## THE TASK
The answer must be every line below that contains the string "dealerPortalApiの期間検索を配備".

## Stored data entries
Content starts

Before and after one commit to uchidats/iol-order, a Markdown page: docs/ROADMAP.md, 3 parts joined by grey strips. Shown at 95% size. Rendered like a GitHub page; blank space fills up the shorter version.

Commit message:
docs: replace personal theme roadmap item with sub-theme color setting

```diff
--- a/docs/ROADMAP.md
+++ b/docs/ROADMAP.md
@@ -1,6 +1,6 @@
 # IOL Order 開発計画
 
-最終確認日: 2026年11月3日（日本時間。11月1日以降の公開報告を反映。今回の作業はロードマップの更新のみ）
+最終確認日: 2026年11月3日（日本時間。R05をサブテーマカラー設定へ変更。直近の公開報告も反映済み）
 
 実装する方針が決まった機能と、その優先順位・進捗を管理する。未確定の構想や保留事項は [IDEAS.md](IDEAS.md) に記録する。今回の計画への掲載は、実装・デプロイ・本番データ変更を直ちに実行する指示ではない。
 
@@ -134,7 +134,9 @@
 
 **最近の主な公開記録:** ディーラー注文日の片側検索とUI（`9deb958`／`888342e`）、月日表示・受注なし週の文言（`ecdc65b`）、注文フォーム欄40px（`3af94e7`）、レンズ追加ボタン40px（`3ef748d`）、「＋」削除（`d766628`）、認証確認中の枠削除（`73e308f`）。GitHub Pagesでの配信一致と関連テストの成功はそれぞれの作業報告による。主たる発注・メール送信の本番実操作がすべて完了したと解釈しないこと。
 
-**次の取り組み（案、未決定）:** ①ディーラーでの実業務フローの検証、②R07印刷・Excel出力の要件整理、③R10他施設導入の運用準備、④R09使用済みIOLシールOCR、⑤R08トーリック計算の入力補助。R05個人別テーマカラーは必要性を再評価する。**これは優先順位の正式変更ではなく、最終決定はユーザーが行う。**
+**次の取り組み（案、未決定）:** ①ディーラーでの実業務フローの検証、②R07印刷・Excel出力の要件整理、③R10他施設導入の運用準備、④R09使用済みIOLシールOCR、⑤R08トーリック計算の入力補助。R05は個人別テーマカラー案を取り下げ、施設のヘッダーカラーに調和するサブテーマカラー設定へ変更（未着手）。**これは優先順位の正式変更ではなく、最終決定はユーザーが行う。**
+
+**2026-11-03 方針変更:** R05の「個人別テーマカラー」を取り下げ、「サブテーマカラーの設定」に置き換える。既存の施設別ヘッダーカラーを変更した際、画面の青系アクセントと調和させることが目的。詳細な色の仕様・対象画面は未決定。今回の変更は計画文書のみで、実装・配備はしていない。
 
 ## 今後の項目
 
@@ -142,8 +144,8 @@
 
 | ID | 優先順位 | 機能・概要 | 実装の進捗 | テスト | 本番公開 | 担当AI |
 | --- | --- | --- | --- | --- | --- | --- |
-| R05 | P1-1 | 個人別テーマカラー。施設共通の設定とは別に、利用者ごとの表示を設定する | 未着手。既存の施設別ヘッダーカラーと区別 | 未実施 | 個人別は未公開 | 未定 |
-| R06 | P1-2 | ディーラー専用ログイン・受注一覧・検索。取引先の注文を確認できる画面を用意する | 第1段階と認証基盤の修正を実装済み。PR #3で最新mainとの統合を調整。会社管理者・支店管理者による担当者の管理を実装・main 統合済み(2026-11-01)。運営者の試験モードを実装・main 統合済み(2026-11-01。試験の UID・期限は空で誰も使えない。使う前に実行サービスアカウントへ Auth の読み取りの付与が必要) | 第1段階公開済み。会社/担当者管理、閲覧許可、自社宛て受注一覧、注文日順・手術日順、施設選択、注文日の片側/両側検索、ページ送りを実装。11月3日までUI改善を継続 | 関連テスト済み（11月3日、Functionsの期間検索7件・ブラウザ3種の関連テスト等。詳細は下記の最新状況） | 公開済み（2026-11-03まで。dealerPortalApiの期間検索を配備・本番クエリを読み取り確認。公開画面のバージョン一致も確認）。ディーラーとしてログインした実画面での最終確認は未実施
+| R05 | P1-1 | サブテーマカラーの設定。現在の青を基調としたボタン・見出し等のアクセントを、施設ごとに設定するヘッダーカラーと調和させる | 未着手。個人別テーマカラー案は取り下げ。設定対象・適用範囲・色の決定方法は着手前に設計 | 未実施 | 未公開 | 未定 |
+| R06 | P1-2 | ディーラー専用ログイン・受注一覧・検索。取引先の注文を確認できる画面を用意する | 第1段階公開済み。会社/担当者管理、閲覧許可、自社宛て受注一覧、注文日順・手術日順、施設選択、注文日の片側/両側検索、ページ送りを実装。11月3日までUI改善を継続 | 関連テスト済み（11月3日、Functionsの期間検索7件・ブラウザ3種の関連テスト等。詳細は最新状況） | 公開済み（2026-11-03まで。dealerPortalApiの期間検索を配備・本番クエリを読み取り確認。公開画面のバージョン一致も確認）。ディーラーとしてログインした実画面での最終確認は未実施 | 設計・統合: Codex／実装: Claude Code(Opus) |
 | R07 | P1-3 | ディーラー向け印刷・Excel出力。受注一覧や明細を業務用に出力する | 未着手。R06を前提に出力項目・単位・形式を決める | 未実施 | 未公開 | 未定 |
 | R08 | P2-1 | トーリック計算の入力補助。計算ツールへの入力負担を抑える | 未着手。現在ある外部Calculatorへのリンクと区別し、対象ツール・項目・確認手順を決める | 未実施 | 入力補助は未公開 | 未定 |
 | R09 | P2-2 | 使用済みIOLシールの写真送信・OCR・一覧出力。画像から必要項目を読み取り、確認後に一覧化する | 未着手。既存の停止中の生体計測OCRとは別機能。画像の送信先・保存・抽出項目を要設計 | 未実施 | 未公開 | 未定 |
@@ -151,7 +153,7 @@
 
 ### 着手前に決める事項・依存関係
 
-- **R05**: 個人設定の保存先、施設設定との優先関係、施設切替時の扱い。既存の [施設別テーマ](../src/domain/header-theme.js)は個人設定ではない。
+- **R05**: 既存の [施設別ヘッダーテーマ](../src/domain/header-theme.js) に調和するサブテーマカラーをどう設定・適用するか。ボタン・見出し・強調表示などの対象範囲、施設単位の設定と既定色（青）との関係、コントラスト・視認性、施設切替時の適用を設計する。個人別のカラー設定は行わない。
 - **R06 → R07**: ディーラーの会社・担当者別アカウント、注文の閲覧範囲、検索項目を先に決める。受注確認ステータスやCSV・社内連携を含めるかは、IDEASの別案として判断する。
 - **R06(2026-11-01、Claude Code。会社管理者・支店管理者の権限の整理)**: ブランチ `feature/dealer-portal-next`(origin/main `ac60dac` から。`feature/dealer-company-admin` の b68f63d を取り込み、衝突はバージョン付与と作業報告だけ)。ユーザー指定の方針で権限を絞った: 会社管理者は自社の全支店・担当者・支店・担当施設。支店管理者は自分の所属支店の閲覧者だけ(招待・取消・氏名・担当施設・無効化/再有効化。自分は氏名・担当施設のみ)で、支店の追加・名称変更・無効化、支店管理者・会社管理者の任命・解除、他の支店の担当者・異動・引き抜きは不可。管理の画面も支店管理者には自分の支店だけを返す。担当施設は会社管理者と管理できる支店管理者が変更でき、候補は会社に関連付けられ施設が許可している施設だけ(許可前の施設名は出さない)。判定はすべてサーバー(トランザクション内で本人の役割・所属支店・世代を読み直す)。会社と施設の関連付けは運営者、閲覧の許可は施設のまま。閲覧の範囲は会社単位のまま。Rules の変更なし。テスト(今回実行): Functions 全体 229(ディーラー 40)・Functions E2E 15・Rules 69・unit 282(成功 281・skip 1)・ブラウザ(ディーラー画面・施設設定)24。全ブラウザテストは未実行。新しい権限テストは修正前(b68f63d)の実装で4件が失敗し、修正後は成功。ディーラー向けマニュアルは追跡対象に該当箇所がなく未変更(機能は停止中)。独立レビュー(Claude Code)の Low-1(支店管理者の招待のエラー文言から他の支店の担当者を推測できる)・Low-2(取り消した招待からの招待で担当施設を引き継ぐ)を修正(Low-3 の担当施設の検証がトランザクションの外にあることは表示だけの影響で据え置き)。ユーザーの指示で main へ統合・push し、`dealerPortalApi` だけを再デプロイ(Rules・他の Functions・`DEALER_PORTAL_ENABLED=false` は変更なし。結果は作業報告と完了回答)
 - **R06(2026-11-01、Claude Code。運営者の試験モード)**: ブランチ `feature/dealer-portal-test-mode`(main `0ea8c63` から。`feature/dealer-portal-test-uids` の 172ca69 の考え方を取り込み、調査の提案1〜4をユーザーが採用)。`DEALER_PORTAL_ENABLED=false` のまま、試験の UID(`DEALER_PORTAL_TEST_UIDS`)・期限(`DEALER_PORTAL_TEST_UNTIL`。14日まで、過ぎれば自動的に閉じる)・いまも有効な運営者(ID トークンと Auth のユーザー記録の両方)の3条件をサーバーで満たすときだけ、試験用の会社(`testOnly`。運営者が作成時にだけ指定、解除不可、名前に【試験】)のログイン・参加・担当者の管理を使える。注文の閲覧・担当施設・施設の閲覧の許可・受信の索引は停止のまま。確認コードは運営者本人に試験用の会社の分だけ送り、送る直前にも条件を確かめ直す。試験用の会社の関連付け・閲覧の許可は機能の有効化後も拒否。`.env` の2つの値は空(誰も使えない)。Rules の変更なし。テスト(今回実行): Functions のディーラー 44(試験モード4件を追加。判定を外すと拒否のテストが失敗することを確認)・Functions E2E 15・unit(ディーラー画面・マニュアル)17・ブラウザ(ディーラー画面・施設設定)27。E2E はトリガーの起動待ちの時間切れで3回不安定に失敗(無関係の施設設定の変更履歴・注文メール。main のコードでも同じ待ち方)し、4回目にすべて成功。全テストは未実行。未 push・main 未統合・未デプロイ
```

Content ends

## EXERCISE ANSWER
-| R06 | P1-2 | ディーラー専用ログイン・受注一覧・検索。取引先の注文を確認できる画面を用意する | 第1段階と認証基盤の修正を実装済み。PR #3で最新mainとの統合を調整。会社管理者・支店管理者による担当者の管理を実装・main 統合済み(2026-11-01)。運営者の試験モードを実装・main 統合済み(2026-11-01。試験の UID・期限は空で誰も使えない。使う前に実行サービスアカウントへ Auth の読み取りの付与が必要) | 第1段階公開済み。会社/担当者管理、閲覧許可、自社宛て受注一覧、注文日順・手術日順、施設選択、注文日の片側/両側検索、ページ送りを実装。11月3日までUI改善を継続 | 関連テスト済み（11月3日、Functionsの期間検索7件・ブラウザ3種の関連テスト等。詳細は下記の最新状況） | 公開済み（2026-11-03まで。dealerPortalApiの期間検索を配備・本番クエリを読み取り確認。公開画面のバージョン一致も確認）。ディーラーとしてログインした実画面での最終確認は未実施
+| R06 | P1-2 | ディーラー専用ログイン・受注一覧・検索。取引先の注文を確認できる画面を用意する | 第1段階公開済み。会社/担当者管理、閲覧許可、自社宛て受注一覧、注文日順・手術日順、施設選択、注文日の片側/両側検索、ページ送りを実装。11月3日までUI改善を継続 | 関連テスト済み（11月3日、Functionsの期間検索7件・ブラウザ3種の関連テスト等。詳細は最新状況） | 公開済み（2026-11-03まで。dealerPortalApiの期間検索を配備・本番クエリを読み取り確認。公開画面のバージョン一致も確認）。ディーラーとしてログインした実画面での最終確認は未実施 | 設計・統合: Codex／実装: Claude Code(Opus) |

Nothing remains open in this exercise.